There are times when the player may mash triangle to mount their horse, but instead tackle an innocent bystander. Other times, Arthur may accidentally board the wrong horse, triggering a wanted level. The world is so dynamic that issues like this are bound to happen, but it doesn't make them any less frustrating.
3 Red Dead Redemption Was A Huge Risk In 2010
These days, it may have seemed like it was a sure thing – the studio famous for innovating the open world genre tackling the Old West – but those who vividly remember events from over a decade ago can relay a different story. Rockstar's epic Western was quietly in development for half a decade, and the little news that did trickle out always spoke of a troubled production.
Once Red Dead Redemption hit store shelves, all worries were laid to rest, but this was no guarantee back in 2010. Despite some design similarities, the game was drastically different from Grand Theft Auto to the point where fans of the series may have felt alienated in the historical backdrop.
2 Dutch Was Always A Bad Person
One of the saddest parts of this tragic tale is seeing Arthur Morgan's father figure, Dutch van der Linde, descend into madness. He starts the game as an honorable criminal, claiming to only steal from those that deserve it. However, right from the outset, one can see cracks in his philosophy.

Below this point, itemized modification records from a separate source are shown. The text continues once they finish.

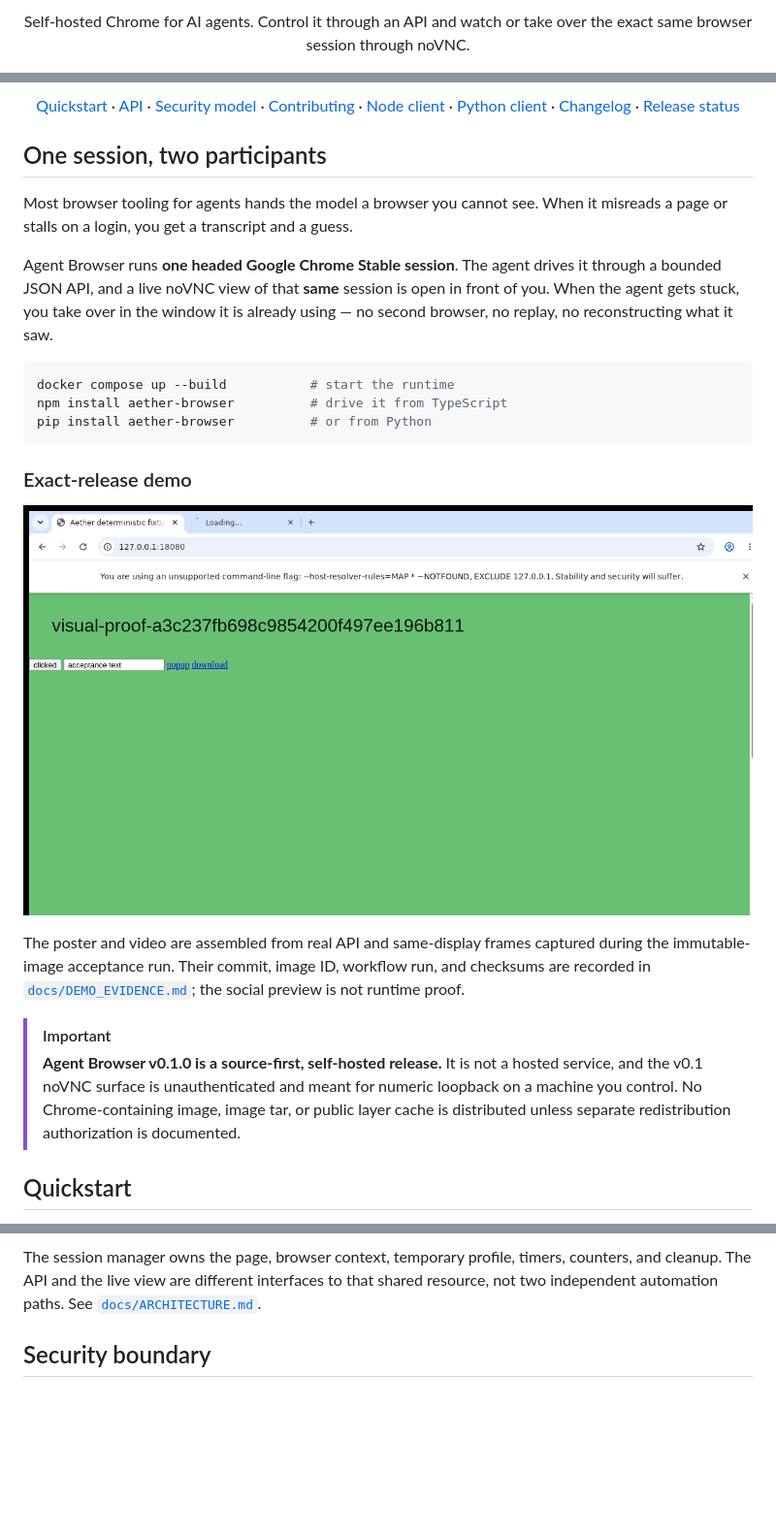
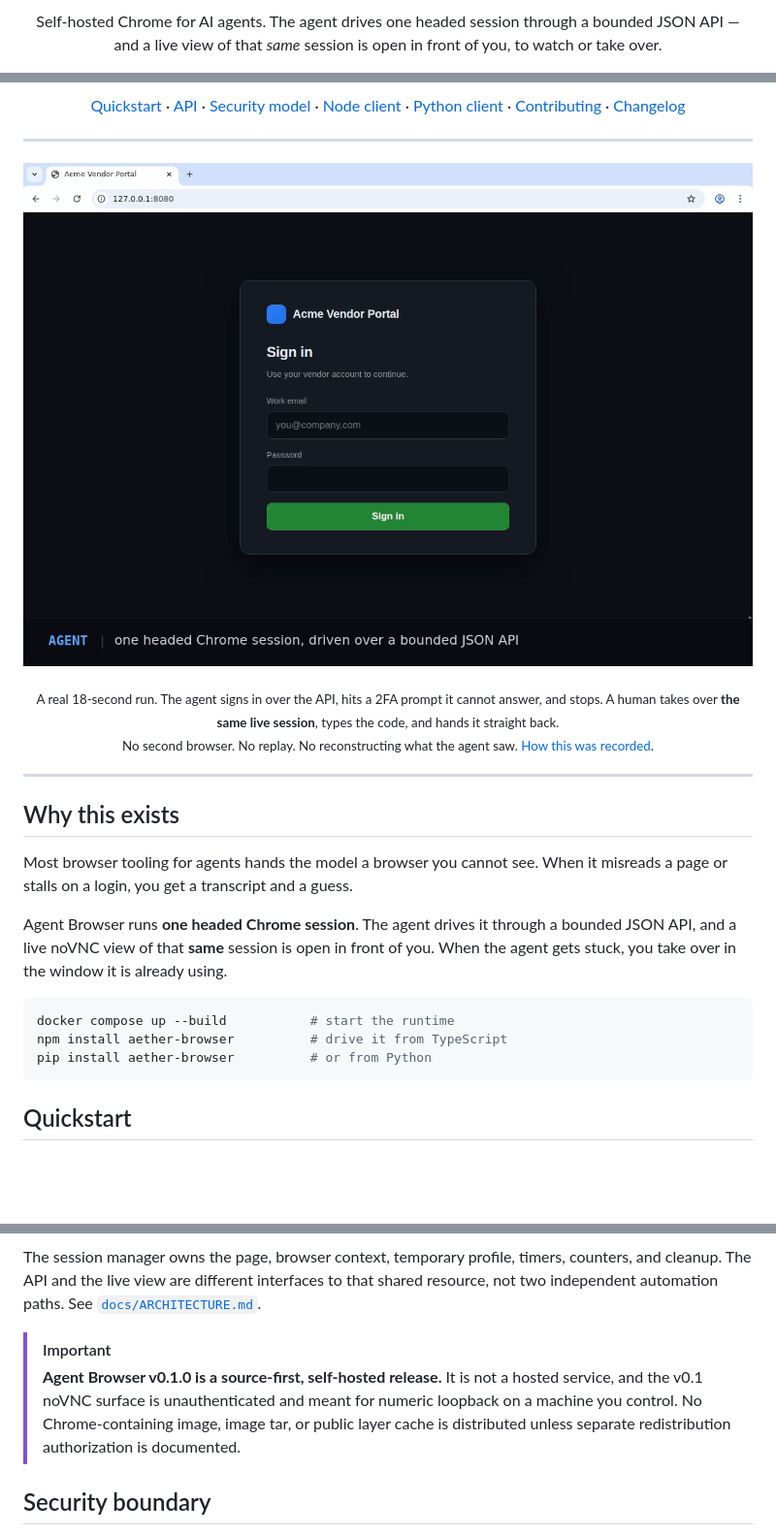
Before and after one commit to AetherAI3/agent-browser, a Markdown page: README.md, 3 parts joined by grey strips. Shown at 97% size. Drawn GitHub-style; pictures changed too: assets/demo-poster.png, assets/demo.gif (added); blank space fills up the shorter version.

````diff
--- a/README.md
+++ b/README.md
@@ -8,7 +7,7 @@
 
 <p align="center">
-  Self-hosted Chrome for AI agents. Control it through an API and watch or take over the
-  exact same browser session through noVNC.
+  Self-hosted Chrome for AI agents. The agent drives one headed session through a bounded JSON
+  API — and a live view of that <em>same</em> session is open in front of you, to watch or take over.
 </p>
 
 <p align="center">
@@ -25,46 +23,41 @@
   <a href="#quickstart">Quickstart</a> ·
   <a href="docs/API.md">API</a> ·
   <a href="docs/SECURITY.md">Security model</a> ·
-  <a href="CONTRIBUTING.md">Contributing</a> ·
   <a href="clients/node/README.md">Node client</a> ·
   <a href="clients/python/README.md">Python client</a> ·
-  <a href="CHANGELOG.md">Changelog</a> ·
-  <a href="docs/RELEASE_EVIDENCE.md">Release status</a>
+  <a href="CONTRIBUTING.md">Contributing</a> ·
+  <a href="CHANGELOG.md">Changelog</a>
 </p>
 
-## One session, two participants
+---
+
+<p align="center">
+  <img src="assets/demo.gif" alt="An agent signs in through the Agent Browser JSON API, stops at a two-factor prompt it cannot answer, a human takes over the same live session and types the code, and the agent resumes and reads the dashboard" width="820">
+</p>
+
+<p align="center"><sub>
+  A real 18-second run. The agent signs in over the API, hits a 2FA prompt it cannot answer, and stops.
+  A human takes over <strong>the same live session</strong>, types the code, and hands it straight back.
+  <br>No second browser. No replay. No reconstructing what the agent saw.
+  <a href="docs/DEMO_EVIDENCE.md">How this was recorded</a>.
+</sub></p>
+
+---
+
+## Why this exists
 
 Most browser tooling for agents hands the model a browser you cannot see. When it misreads a page
 or stalls on a login, you get a transcript and a guess.
 
-Agent Browser runs **one headed Google Chrome Stable session**. The agent drives it through a
-bounded JSON API, and a live noVNC view of that **same** session is open in front of you. When the
-agent gets stuck, you take over in the window it is already using — no second browser, no replay,
-no reconstructing what it saw.
+Agent Browser runs **one headed Chrome session**. The agent drives it through a bounded JSON API,
+and a live noVNC view of that **same** session is open in front of you. When the agent gets stuck,
+you take over in the window it is already using.
 
 ```bash
 docker compose up --build           # start the runtime
 npm install aether-browser          # drive it from TypeScript
 pip install aether-browser          # or from Python
 ```
-
-### Exact-release demo
-
-<p align="center">
-  <a href="assets/demo.mp4">
-    <img src="assets/demo-poster.png" alt="Agent Browser exact-image runtime demo" width="760">
-  </a>
-</p>
-
-The poster and video are assembled from real API and same-display frames captured during the
-immutable-image acceptance run. Their commit, image ID, workflow run, and checksums are recorded
-in [`docs/DEMO_EVIDENCE.md`](docs/DEMO_EVIDENCE.md); the social preview is not runtime proof.
-
-> [!IMPORTANT]
-> **Agent Browser v0.1.0 is a source-first, self-hosted release.** It is not a
-> hosted service, and the v0.1 noVNC surface is unauthenticated and meant for numeric loopback on a
-> machine you control. No Chrome-containing image, image tar, or public layer cache is distributed
-> unless separate redistribution authorization is documented.
 
 ## Quickstart
 
@@ -223,6 +216,12 @@ flowchart LR
 The session manager owns the page, browser context, temporary profile, timers, counters, and
 cleanup. The API and the live view are different interfaces to that shared resource, not two
 independent automation paths. See [`docs/ARCHITECTURE.md`](docs/ARCHITECTURE.md).
+
+> [!IMPORTANT]
+> **Agent Browser v0.1.0 is a source-first, self-hosted release.** It is not a hosted service, and
+> the v0.1 noVNC surface is unauthenticated and meant for numeric loopback on a machine you control.
+> No Chrome-containing image, image tar, or public layer cache is distributed unless separate
+> redistribution authorization is documented.
 
 ## Security boundary
 
````
Also changed, not shown: other parts of README.md (+3 -5 lines), docs/DEMO_EVIDENCE.md (+43 -8 lines), 1 other file.
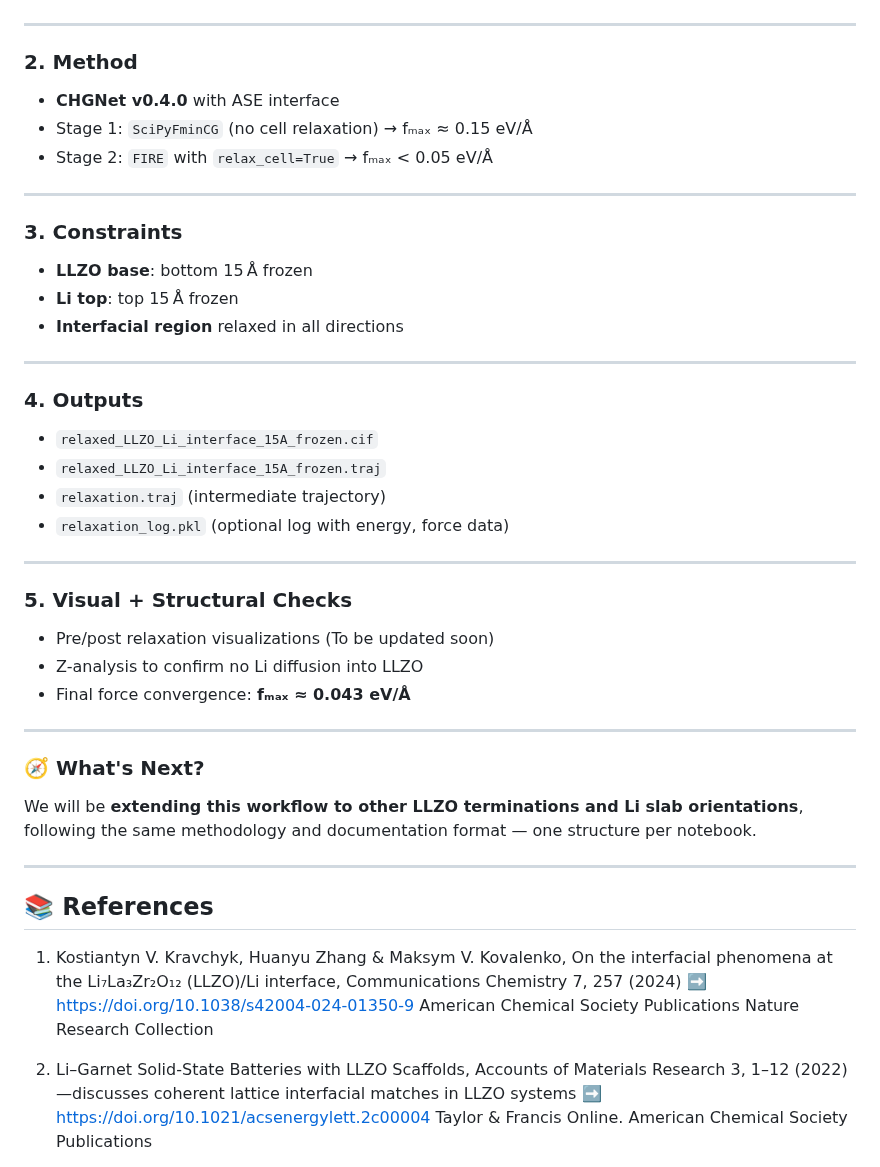
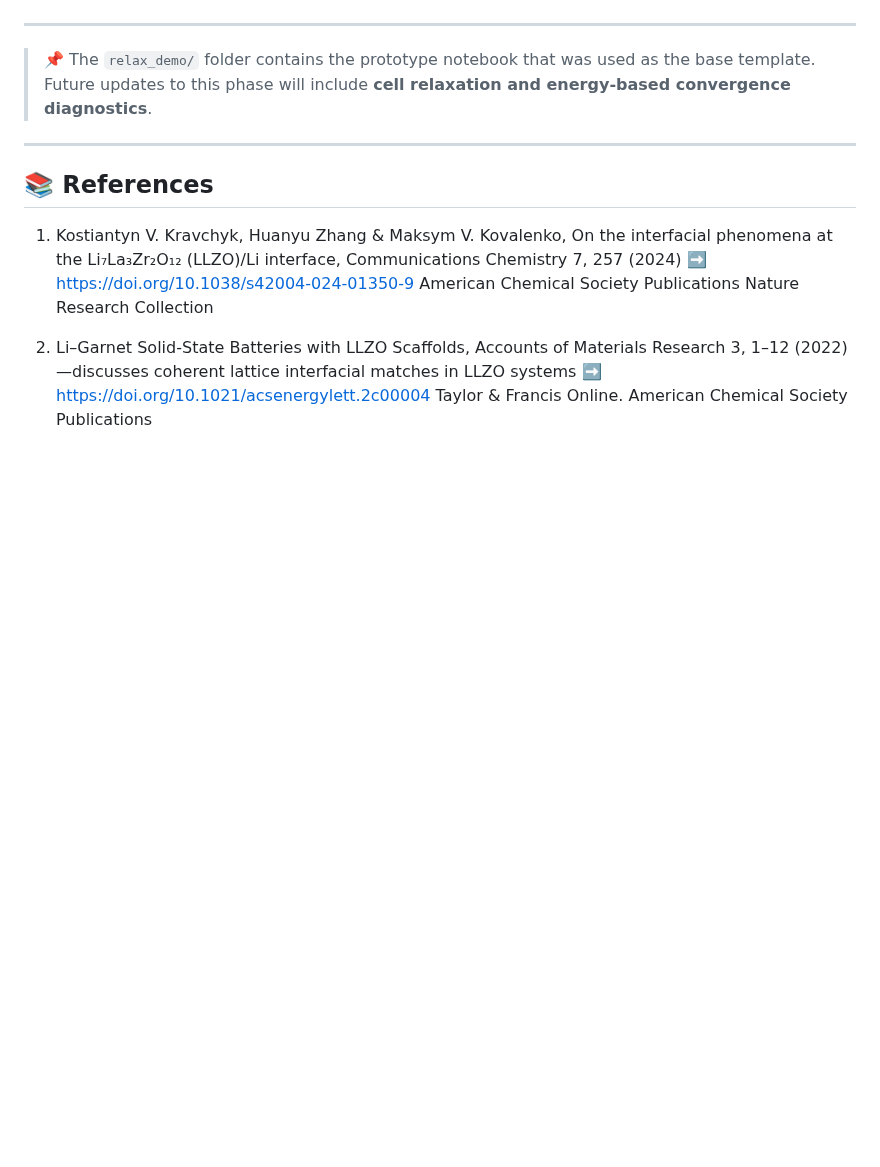
Before and after one commit to darakji/summer, a Markdown page: README.md, the part around one of its changes. GitHub-like rendering; blank space fills up the shorter version.

```diff
--- a/README.md
+++ b/README.md
@@ -141,38 +126,8 @@ This one corresponds to:
 
 ---
 
-### 2. Method
-- **CHGNet v0.4.0** with ASE interface
-- Stage 1: `SciPyFminCG` (no cell relaxation) → fₘₐₓ ≈ 0.15 eV/Å
-- Stage 2: `FIRE` with `relax_cell=True` → fₘₐₓ < 0.05 eV/Å
-
----
-
-### 3. Constraints
-- **LLZO base**: bottom 15 Å frozen
-- **Li top**: top 15 Å frozen
-- **Interfacial region** relaxed in all directions
-
----
-
-### 4. Outputs
-- `relaxed_LLZO_Li_interface_15A_frozen.cif`
-- `relaxed_LLZO_Li_interface_15A_frozen.traj`
-- `relaxation.traj` (intermediate trajectory)
-- `relaxation_log.pkl` (optional log with energy, force data)
-
----
-
-### 5. Visual + Structural Checks
-- Pre/post relaxation visualizations (To be updated soon)
-- Z-analysis to confirm no Li diffusion into LLZO
-- Final force convergence: **fₘₐₓ ≈ 0.043 eV/Å**
-
----
-
-### 🧭 What's Next?
-
-We will be **extending this workflow to other LLZO terminations and Li slab orientations**, following the same methodology and documentation format — one structure per notebook.
+> 📌 The `relax_demo/` folder contains the prototype notebook that was used as the base template.
+> Future updates to this phase will include **cell relaxation and energy-based convergence diagnostics**.
 
 ---
 
```
Also changed, not shown: other parts of README.md (+29 -44 lines).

The game opens in the aftermath of a botched bank robbery. The events of the robbery are called into question as Arthur hears of Dutch needlessly mowing down an innocent hostage (it is the first of several red flags early on). Really, the biggest change is Dutch becoming more selfish and considering the gang expendable. He was always doing bad things, just for the sake of his so-called family.
1 Red Dead Redemption 2 Does Play Like The First One, And That's Fine
When discussing the newest entry, people will often say “they spend eight years making it and it controls exactly the same!” This is true, but what exactly is wrong with that? Just because it is the second part does not mean they have to completely flip the control scheme.
There are arguments to be made for changing up the layout in general for Rockstar games, but this title adds more to the formula than GTA V did after GTA IV, and few people complained about the fifth entry in that series. It's fine if people have a problem with the controls in general, but if somebody liked it in 2010, it is still functional today.
What are your favorite things about the Red Dead Redemption series? Let us know in the comments!